This post was written by my colleague, Michael Grenetz, SierraRise Director.
Dr. Rahul Gupta won't let his children drink their tap water anymore -- he's too afraid of the toxic chemicals. As Chief Medical Officer for Charleston, WV, he knows that, despite what the state claims, the crisis is far from over.
On January 9, Freedom Industries, a largely unregulated chemical-storage company for Big Coal, spilled thousands of gallons of toxic chemicals into the Elk River. Even worse, they did not immediately notify local emergency responders, even though 300,000 people rely on the river for their drinking water.
One month in, Governor Tomblin of West Virginia still has his head in the sand -- and just last week, a second spill happened at Freedom Industries. This situation is spiraling out of control.
Governor Tomblin opposes new standards despite years of chemical spills. Let's turn up the heat and send the governor 50,000 messages by Monday!
(More after the jump)
It is hard to imagine that there is somewhere in the U.S. where Americans live in fear of their water -- but since the spill, that has been the reality for Rahul and his neighbors.
Before the leak was announced, Kimberly Elliot used her tap water to bath and make formula for Justin, her 7-month old baby.
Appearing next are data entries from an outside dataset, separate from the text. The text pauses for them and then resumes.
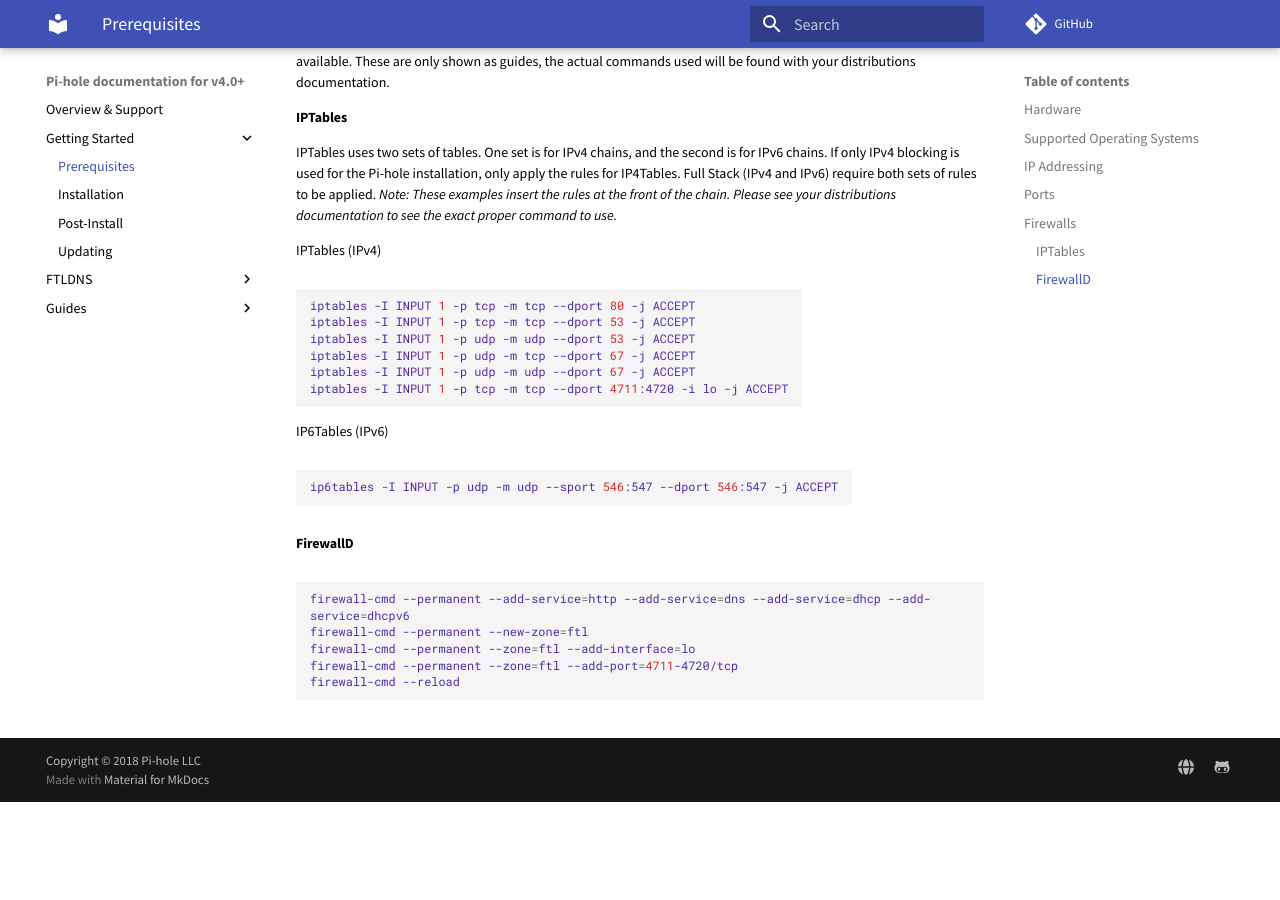
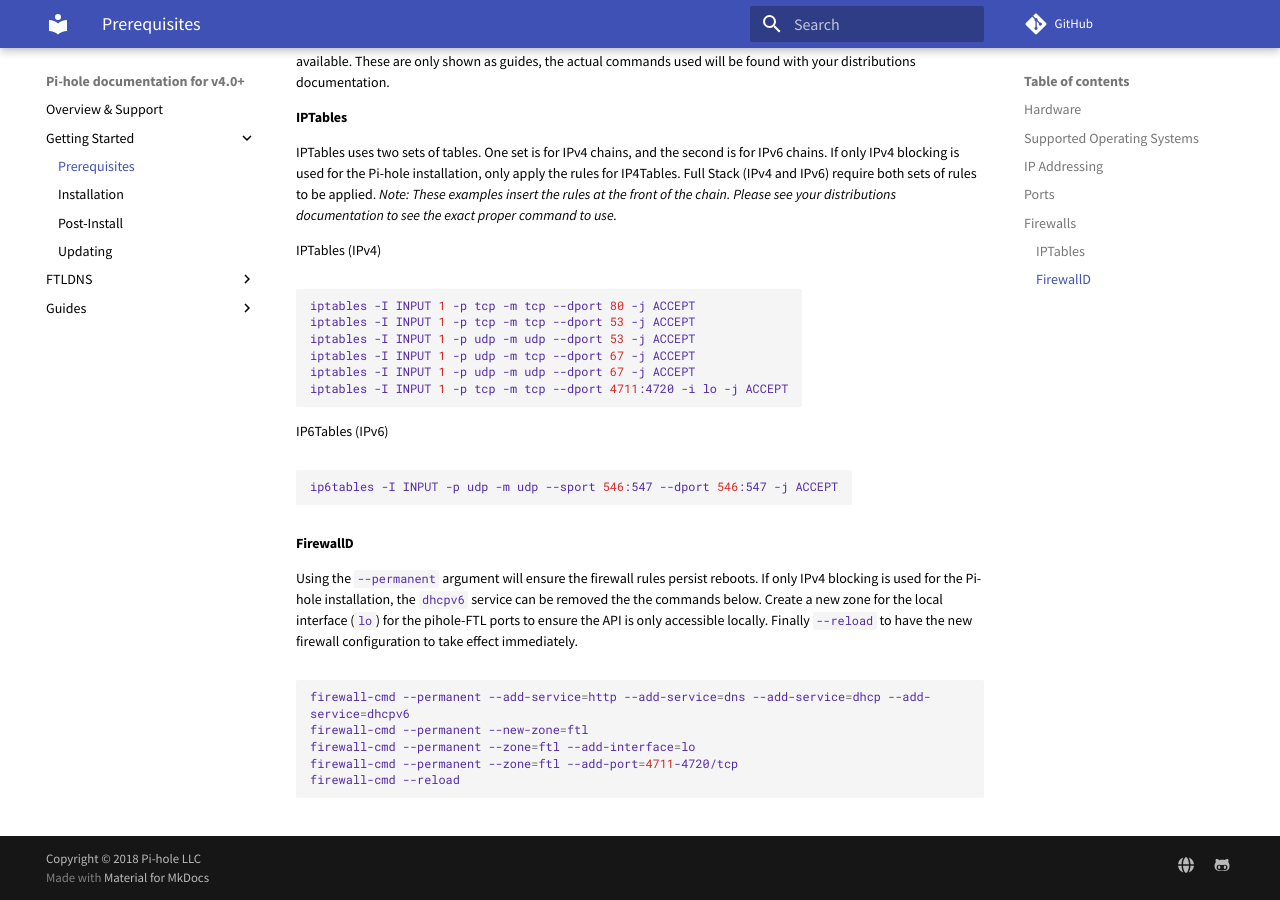
Before and after one commit to pi-hole/docs, an MkDocs documentation site: the page built from docs/main/prerequesites.md, in a window 1280 px wide and 900 px high, scrolled down 1566 px. Built offline with MkDocs 1.6.1 and Material for MkDocs 9.7.7, drawn with Linux system fonts in a browser that asks for light colours; comment, search, counter and statistics services are not loaded; old or Windows-style settings are respelled for this version of MkDocs; before the commit the page ends 2368 px from its top, so only the background shows below that.

Commit message:
documentation for firewalld commands
Signed-off-by: bcambl <blayne@blaynecampbell.com>

````diff
--- a/docs/main/prerequesites.md
+++ b/docs/main/prerequesites.md
@@ -66,6 +66,8 @@
 ```
 #### FirewallD
 
+Using the `--permanent` argument will ensure the firewall rules persist reboots. If only IPv4 blocking is used for the Pi-hole installation, the `dhcpv6` service can be removed the the commands below. Create a new zone for the local interface (`lo`) for the pihole-FTL ports to ensure the API is only accessible locally. Finally `--reload` to have the new firewall configuration to take effect immediately.
+
 ```bash
 firewall-cmd --permanent --add-service=http --add-service=dns --add-service=dhcp --add-service=dhcpv6
 firewall-cmd --permanent --new-zone=ftl
````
Then, despite being ill herself, the young mother had to rush her sick baby to the hospital. Giving voice to the frustration his community feels, Danny Jones, the mayor of Charleston, said "You can't imagine what it's like to function like this, or not function like this."
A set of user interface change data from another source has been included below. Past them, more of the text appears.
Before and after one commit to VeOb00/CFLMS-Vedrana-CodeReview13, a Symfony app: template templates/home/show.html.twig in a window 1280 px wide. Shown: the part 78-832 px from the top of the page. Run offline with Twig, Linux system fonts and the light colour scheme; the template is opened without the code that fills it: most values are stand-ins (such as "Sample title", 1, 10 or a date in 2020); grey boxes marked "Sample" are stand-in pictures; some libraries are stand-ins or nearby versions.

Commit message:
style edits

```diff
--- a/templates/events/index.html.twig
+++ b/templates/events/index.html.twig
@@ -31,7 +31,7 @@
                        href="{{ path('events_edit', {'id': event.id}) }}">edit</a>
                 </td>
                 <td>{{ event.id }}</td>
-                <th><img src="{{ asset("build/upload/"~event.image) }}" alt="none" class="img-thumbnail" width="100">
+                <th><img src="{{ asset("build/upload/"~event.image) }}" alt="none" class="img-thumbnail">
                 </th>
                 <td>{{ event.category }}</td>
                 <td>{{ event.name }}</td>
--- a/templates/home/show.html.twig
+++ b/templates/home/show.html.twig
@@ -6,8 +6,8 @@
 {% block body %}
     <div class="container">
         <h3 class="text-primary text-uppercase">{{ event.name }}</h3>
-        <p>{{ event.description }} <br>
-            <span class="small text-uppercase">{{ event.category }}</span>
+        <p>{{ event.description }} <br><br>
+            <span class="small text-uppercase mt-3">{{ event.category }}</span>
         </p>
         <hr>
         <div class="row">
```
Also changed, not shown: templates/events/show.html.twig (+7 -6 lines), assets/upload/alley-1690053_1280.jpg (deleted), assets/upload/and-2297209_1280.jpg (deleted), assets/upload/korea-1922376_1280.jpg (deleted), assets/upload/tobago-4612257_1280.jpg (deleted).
The eyes of the nation are watching, and Governor Tomblin needs to know that, like his people's health, his national reputation is at stake. Big coal and the chemical companies that support it must be stopped from ever poisoning people again -- whether in West Virginia or anywhere else.
In it together,